RECORDS FOR THE EXERCISE -
--- START ---

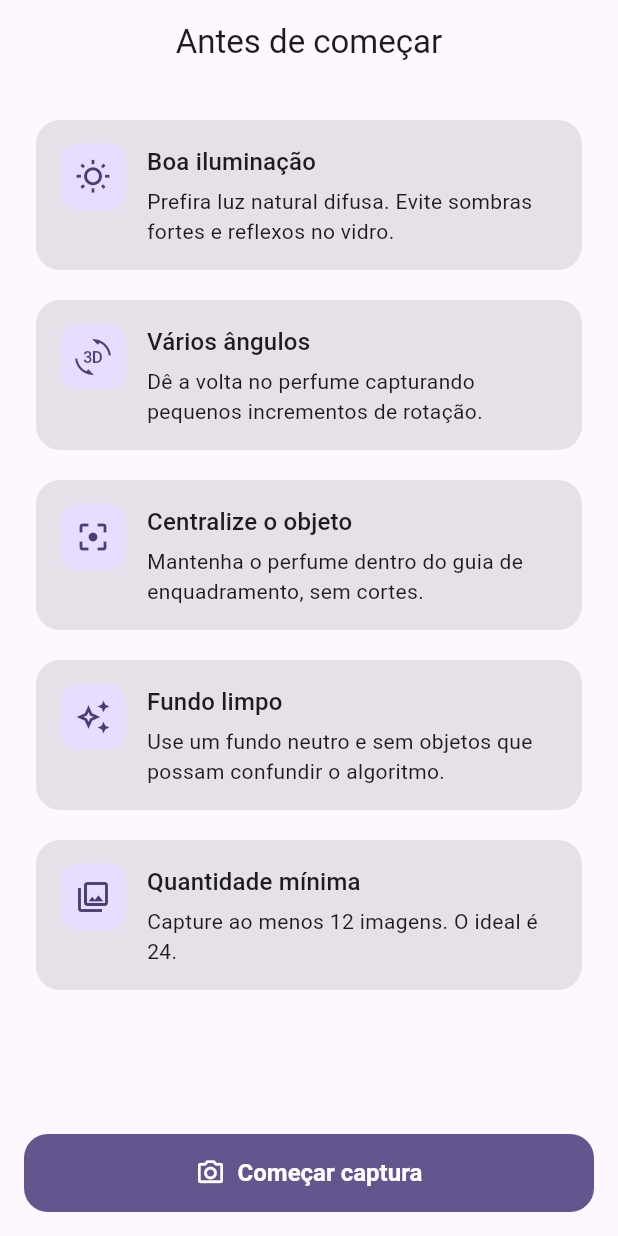
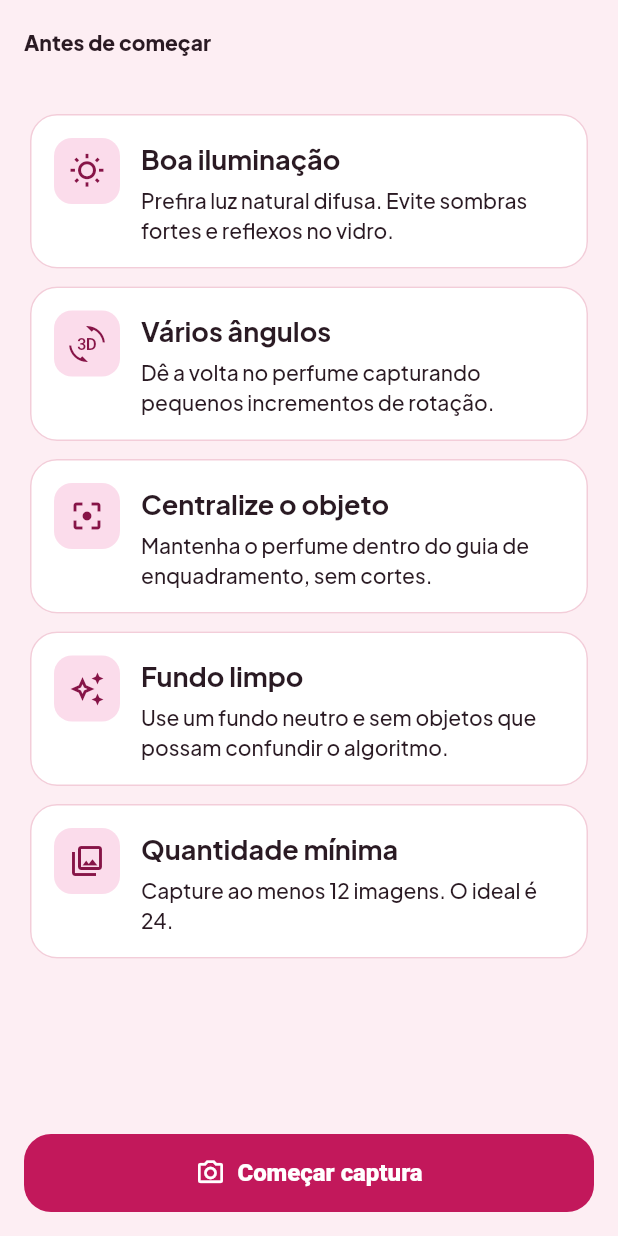
Before and after one commit to Cristovam10000/perfume-3d-fontend, a Flutter app: the screen it shows after launch, after a tap on "Iniciar captura", on a phone screen of 412 x 824 dp. Run offline on Flutter 3.47's test engine with Material 3 defaults, Android fonts, the light colour scheme and no system bars; our stand-ins replace camera, dio, flutter_riverpod, go_router, google_fonts, image_picker and 1 more; missing offline and left inert: model_viewer_plus, opencv_dart.

Commit message:
feat(front): configurar tema e formatadores do app

```diff
--- a/lib/app/app.dart
+++ b/lib/app/app.dart
@@ -14,7 +14,6 @@ class PerfumeApp extends ConsumerWidget {
       title: 'Perfume 3D MVP',
       debugShowCheckedModeBanner: false,
       theme: AppTheme.light(),
-      darkTheme: AppTheme.dark(),
       routerConfig: router,
     );
   }
--- a/lib/app/theme/app_theme.dart
+++ b/lib/app/theme/app_theme.dart
@@ -1,53 +1,148 @@
 import 'package:flutter/material.dart';
+import 'package:google_fonts/google_fonts.dart';
+
+import 'app_tokens.dart';
 
 class AppTheme {
   AppTheme._();
 
-  static const _seed = Color(0xFF6750A4);
-
   static ThemeData light() => _build(Brightness.light);
-  static ThemeData dark() => _build(Brightness.dark);
 
   static ThemeData _build(Brightness brightness) {
-    final scheme = ColorScheme.fromSeed(
-      seedColor: _seed,
+    final base = ThemeData(
+      useMaterial3: true,
       brightness: brightness,
+      colorScheme: const ColorScheme.light(
+        primary: AppColors.accent,
+        onPrimary: Colors.white,
+        primaryContainer: AppColors.accentSoft,
+        onPrimaryContainer: AppColors.accentInk,
+        secondary: AppColors.teal,
+        onSecondary: Colors.white,
+        secondaryContainer: AppColors.tealSoft,
+        onSecondaryContainer: AppColors.teal,
+        tertiary: AppColors.warn,
+        onTertiary: Colors.white,
+        tertiaryContainer: AppColors.warnSoft,
+        onTertiaryContainer: AppColors.warn,
+        error: AppColors.bad,
+        onError: Colors.white,
+        errorContainer: AppColors.badSoft,
+        onErrorContainer: AppColors.bad,
+        surface: AppColors.bg,
+        onSurface: AppColors.ink,
+        surfaceContainerHighest: AppColors.bgTint,
+        outline: AppColors.line,
+        outlineVariant: AppColors.line,
+      ),
     );
+    final scheme = base.colorScheme;
+    final textTheme = GoogleFonts.plusJakartaSansTextTheme(base.textTheme)
+        .apply(bodyColor: AppColors.ink, displayColor: AppColors.ink);
+
     return ThemeData(
       useMaterial3: true,
+      brightness: brightness,
       colorScheme: scheme,
-      scaffoldBackgroundColor: scheme.surface,
+      scaffoldBackgroundColor: AppColors.bg,
+      textTheme: textTheme.copyWith(
+        displaySmall: textTheme.displaySmall?.copyWith(
+          fontSize: 32,
+          fontWeight: FontWeight.w800,
+          letterSpacing: 0,
+        ),
+        headlineSmall: textTheme.headlineSmall?.copyWith(
+          fontSize: 24,
+          fontWeight: FontWeight.w800,
+          letterSpacing: 0,
+        ),
+        titleLarge: textTheme.titleLarge?.copyWith(
+          fontSize: 22,
+          fontWeight: FontWeight.w800,
+          letterSpacing: 0,
+        ),
+        titleMedium: textTheme.titleMedium?.copyWith(
+          fontSize: 18,
+          fontWeight: FontWeight.w700,
+          letterSpacing: 0,
+        ),
+        bodyMedium: textTheme.bodyMedium?.copyWith(
+          fontSize: 14,
+          fontWeight: FontWeight.w500,
+          letterSpacing: 0,
+        ),
+        labelLarge: textTheme.labelLarge?.copyWith(
+          fontSize: 14,
+          fontWeight: FontWeight.w700,
+          letterSpacing: 0,
+        ),
+      ),
       appBarTheme: AppBarTheme(
-        centerTitle: true,
-        backgroundColor: scheme.surface,
-        foregroundColor: scheme.onSurface,
+        centerTitle: false,
+        backgroundColor: AppColors.bg,
+        foregroundColor: AppColors.ink,
         elevation: 0,
+        surfaceTintColor: Colors.transparent,
+        titleTextStyle: textTheme.titleLarge?.copyWith(
+          color: AppColors.ink,
+          fontWeight: FontWeight.w800,
+        ),
       ),
       filledButtonTheme: FilledButtonThemeData(
         style: FilledButton.styleFrom(
           minimumSize: const Size.fromHeight(52),
+          backgroundColor: AppColors.accent,
+          foregroundColor: Colors.white,
           shape: RoundedRectangleBorder(
-            borderRadius: BorderRadius.circular(16),
+            borderRadius: BorderRadius.circular(AppRadius.lg),
           ),
           textStyle: const TextStyle(
             fontSize: 16,
-            fontWeight: FontWeight.w600,
+            fontWeight: FontWeight.w800,
+            letterSpacing: 0,
           ),
         ),
       ),
       outlinedButtonTheme: OutlinedButtonThemeData(
         style: OutlinedButton.styleFrom(
           minimumSize: const Size.fromHeight(52),
+          foregroundColor: AppColors.ink,
+          side: const BorderSide(color: AppColors.line),
           shape: RoundedRectangleBorder(
-            borderRadius: BorderRadius.circular(16),
+            borderRadius: BorderRadius.circular(AppRadius.lg),
           ),
         ),
       ),
       cardTheme: CardThemeData(
         elevation: 0,
-        color: scheme.surfaceContainerHighest,
+        color: AppColors.bgElev,
+        surfaceTintColor: Colors.transparent,
+        margin: EdgeInsets.zero,
         shape: RoundedRectangleBorder(
-          borderRadius: BorderRadius.circular(16),
+          side: const BorderSide(color: AppColors.line),
+          borderRadius: BorderRadius.circular(AppRadius.lg),
+        ),
+      ),
+      inputDecorationTheme: InputDecorationTheme(
+        filled: true,
+        fillColor: AppColors.bgElev,
+        contentPadding: const EdgeInsets.symmetric(
+          horizontal: 16,
+          vertical: 14,
+        ),
+        hintStyle: const TextStyle(color: AppColors.ink3),
+        prefixIconColor: AppColors.ink3,
+        border: OutlineInputBorder(
+          borderRadius: BorderRadius.circular(AppRadius.pill),
+          borderSide: const BorderSide(color: AppColors.line),
+        ),
+        enabledBorder: OutlineInputBorder(
+          borderRadius: BorderRadius.circular(AppRadius.pill),
+          borderSide: const BorderSide(color: AppColors.line),
+        ),
+        focusedBorder: OutlineInputBorder(
+          borderRadius: BorderRadius.circular(AppRadius.pill),
+          borderSide: const BorderSide(color: AppColors.accent),
         ),
       ),
     );
--- /dev/null
+++ b/lib/app/theme/app_tokens.dart
@@ -0,0 +1,59 @@
+import 'package:flutter/material.dart';
+
+class AppColors {
+  AppColors._();
+
+  static const bg = Color(0xFFFDEEF3);
+  static const bgElev = Color(0xFFFFFFFF);
+  static const bgSunken = Color(0xFFF7DDE6);
+  static const bgTint = Color(0xFFFBE2EC);
+  static const line = Color(0xFFF3CDD9);
+  static const lineStrong = Color(0xFFE6B0C1);
+
+  static const ink = Color(0xFF2A1A23);
+  static const ink2 = Color(0xFF6A4F5C);
+  static const ink3 = Color(0xFF9A7E8A);
+  static const ink4 = Color(0xFFC2A9B3);
+
+  static const accent = Color(0xFFC2185B);
+  static const accentSoft = Color(0xFFFBDCEB);
+  static const accentInk = Color(0xFF861447);
+
+  static const teal = Color(0xFF8B5A9B);
+  static const tealSoft = Color(0xFFEFE1F3);
+
+  static const good = Color(0xFF4D7C4F);
+  static const goodSoft = Color(0xFFE0EEDC);
+  static const warn = Color(0xFFB45309);
+  static const warnSoft = Color(0xFFFBECC8);
+  static const bad = Color(0xFFB91C1C);
+  static const badSoft = Color(0xFFFBDADA);
+
+  static const darkCard = Color(0xFF2A2620);
+  static const darkCard2 = Color(0xFF463C2E);
+
+  static const shadow05 = Color.fromRGBO(80, 30, 50, 0.05);
+  static const shadow08 = Color.fromRGBO(80, 30, 50, 0.08);
+  static const shadow14 = Color.fromRGBO(80, 30, 50, 0.14);
+}
+
+class AppRadius {
+  AppRadius._();
+
+  static const sm = 8.0;
+  static const md = 12.0;
+  static const lg = 18.0;
+  static const xl = 24.0;
+  static const pill = 999.0;
+}
+
+class AppSpacing {
+  AppSpacing._();
+
+  static const xs = 4.0;
+  static const sm = 8.0;
+  static const md = 12.0;
+  static const lg = 16.0;
+  static const xl = 20.0;
+  static const xxl = 24.0;
+}
--- /dev/null
+++ b/lib/core/utils/app_formatters.dart
@@ -0,0 +1,21 @@
+import 'package:intl/intl.dart';
+
+class AppFormatters {
+  AppFormatters._();
+
+  static final NumberFormat money = NumberFormat.currency(
+    locale: 'pt_BR',
+    symbol: r'R$',
+    decimalDigits: 2,
+  );
+
+  static final DateFormat shortDate = DateFormat('dd MMM yyyy', 'pt_BR');
+  static final DateFormat dayMonth = DateFormat('dd MMM', 'pt_BR');
+  static final DateFormat weekday = DateFormat('EEEE', 'pt_BR');
+
+  static String brl(num value) => money.format(value);
+
+  static String compactDate(DateTime value) => dayMonth.format(value);
+
+  static String date(DateTime value) => shortDate.format(value);
+}
--- a/lib/main.dart
+++ b/lib/main.dart
@@ -1,8 +1,14 @@
 import 'package:flutter/material.dart';
 import 'package:flutter_riverpod/flutter_riverpod.dart';
+import 'package:intl/date_symbol_data_local.dart';
+import 'package:intl/intl.dart';
 
 import 'app/app.dart';
 
-void main() {
+Future<void> main() async {
+  WidgetsFlutterBinding.ensureInitialized();
+  Intl.defaultLocale = 'pt_BR';
+  await initializeDateFormatting('pt_BR');
+
   runApp(const ProviderScope(child: PerfumeApp()));
 }
--- a/pubspec.yaml
+++ b/pubspec.yaml
@@ -35,6 +35,8 @@ dependencies:
 
   # 3D viewer
   model_viewer_plus: ^1.8.0
+  intl: ^0.20.2
+  google_fonts: ^8.0.2
 
 dev_dependencies:
   flutter_lints: ^4.0.0
```
Also changed, not shown: pubspec.lock.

--- END ---

WHAT TO PRODUCE - Only lines holding the word "OutlineInputBorder" are wanted; copy each one from the listing.

RESPONSE AREA -
+        border: OutlineInputBorder(
+        enabledBorder: OutlineInputBorder(
+        focusedBorder: OutlineInputBorder(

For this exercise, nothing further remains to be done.